***** Input records
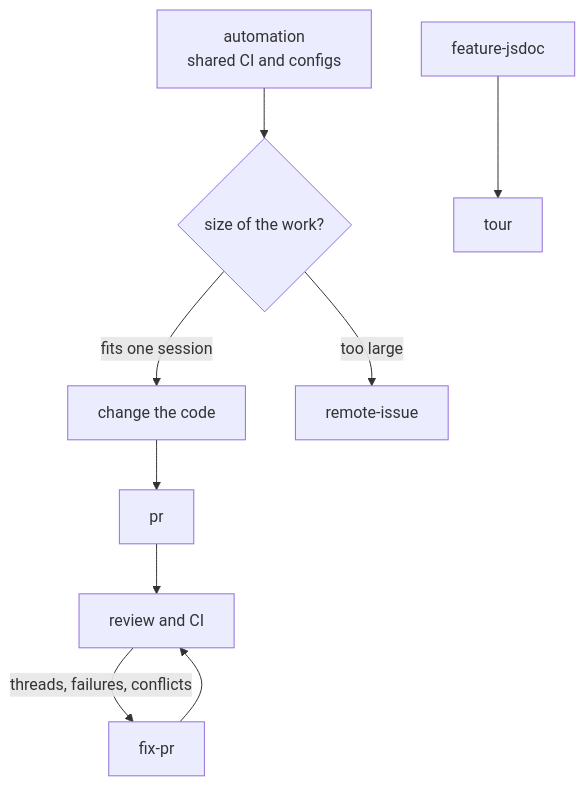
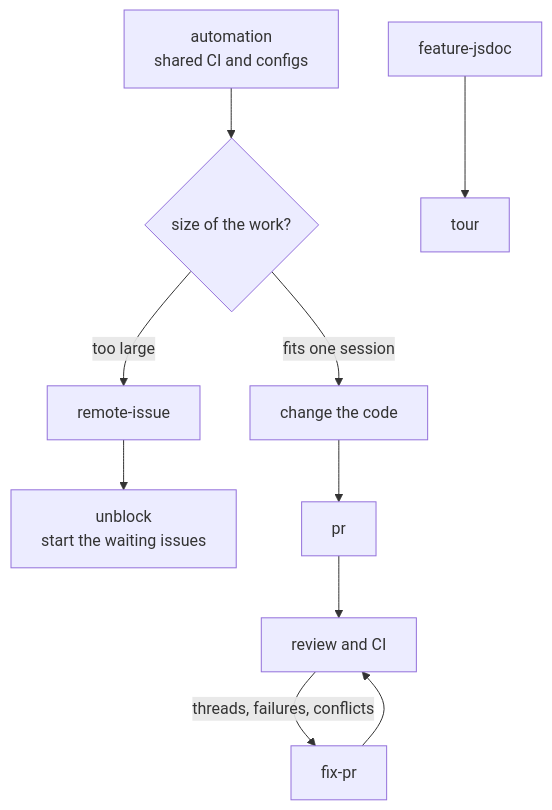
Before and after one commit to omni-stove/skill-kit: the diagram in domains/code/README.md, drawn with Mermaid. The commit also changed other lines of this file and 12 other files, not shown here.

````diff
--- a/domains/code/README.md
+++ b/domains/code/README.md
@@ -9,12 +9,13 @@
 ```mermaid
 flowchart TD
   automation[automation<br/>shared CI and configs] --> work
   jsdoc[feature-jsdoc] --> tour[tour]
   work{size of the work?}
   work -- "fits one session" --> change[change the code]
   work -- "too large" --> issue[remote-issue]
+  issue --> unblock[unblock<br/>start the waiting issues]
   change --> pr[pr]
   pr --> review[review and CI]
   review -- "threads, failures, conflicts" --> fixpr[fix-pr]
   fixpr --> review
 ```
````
**********
***** Input records
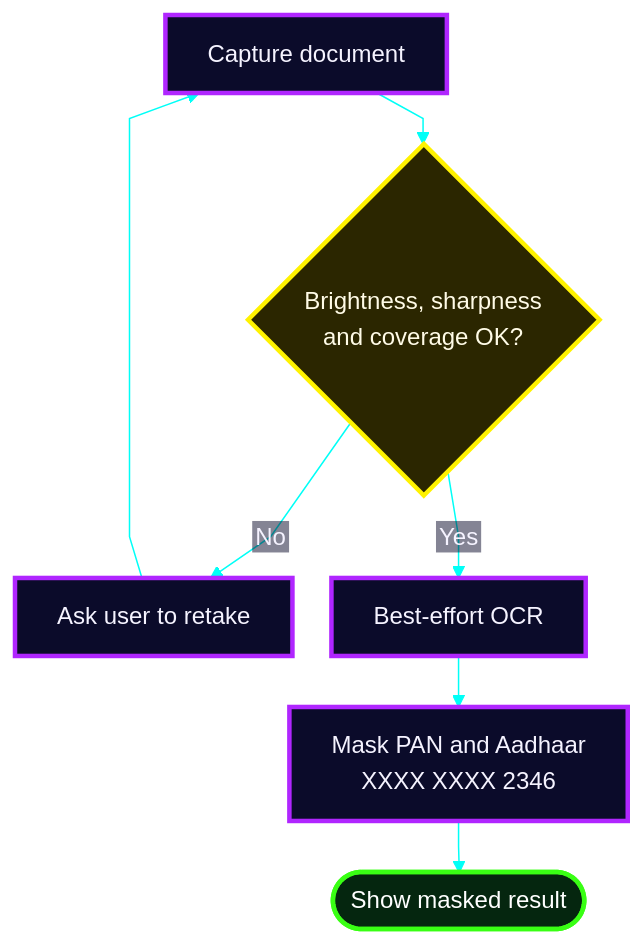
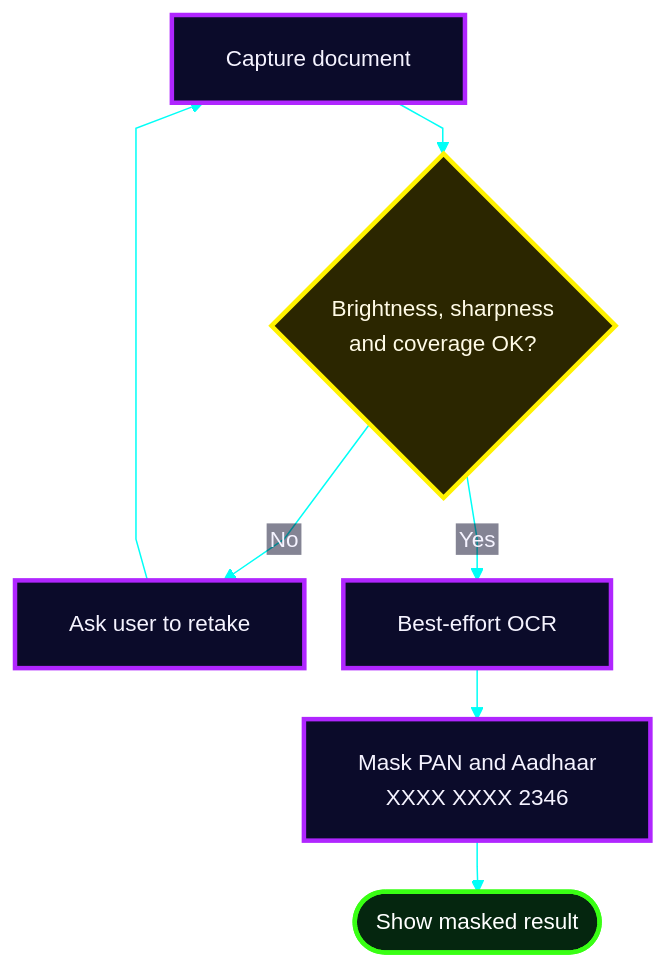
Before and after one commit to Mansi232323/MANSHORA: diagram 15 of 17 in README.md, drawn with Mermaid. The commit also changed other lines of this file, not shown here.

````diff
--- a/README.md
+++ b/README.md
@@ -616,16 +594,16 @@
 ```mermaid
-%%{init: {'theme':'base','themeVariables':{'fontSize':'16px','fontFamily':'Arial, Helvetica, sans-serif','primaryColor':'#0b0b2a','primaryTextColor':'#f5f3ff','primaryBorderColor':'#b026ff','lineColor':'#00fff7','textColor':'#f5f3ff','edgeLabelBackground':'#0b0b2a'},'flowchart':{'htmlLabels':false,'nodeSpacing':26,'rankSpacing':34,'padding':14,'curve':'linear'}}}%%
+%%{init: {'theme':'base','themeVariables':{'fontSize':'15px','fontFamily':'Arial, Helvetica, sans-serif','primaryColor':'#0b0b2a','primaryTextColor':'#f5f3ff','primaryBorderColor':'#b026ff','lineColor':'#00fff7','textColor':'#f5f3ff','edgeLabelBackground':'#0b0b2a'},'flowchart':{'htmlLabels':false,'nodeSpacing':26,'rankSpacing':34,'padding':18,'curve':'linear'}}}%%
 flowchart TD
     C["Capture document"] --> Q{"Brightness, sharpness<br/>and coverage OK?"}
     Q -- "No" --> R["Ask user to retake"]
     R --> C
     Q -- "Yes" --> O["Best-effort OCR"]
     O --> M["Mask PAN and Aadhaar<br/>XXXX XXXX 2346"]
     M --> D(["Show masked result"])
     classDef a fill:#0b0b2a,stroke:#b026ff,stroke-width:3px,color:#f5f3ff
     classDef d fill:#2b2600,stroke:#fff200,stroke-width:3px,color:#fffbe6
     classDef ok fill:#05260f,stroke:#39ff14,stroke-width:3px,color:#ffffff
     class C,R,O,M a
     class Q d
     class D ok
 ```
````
**********
Counting the lines of the material that hold the string "flowchart", state the total and nothing besides.

Expected output> 4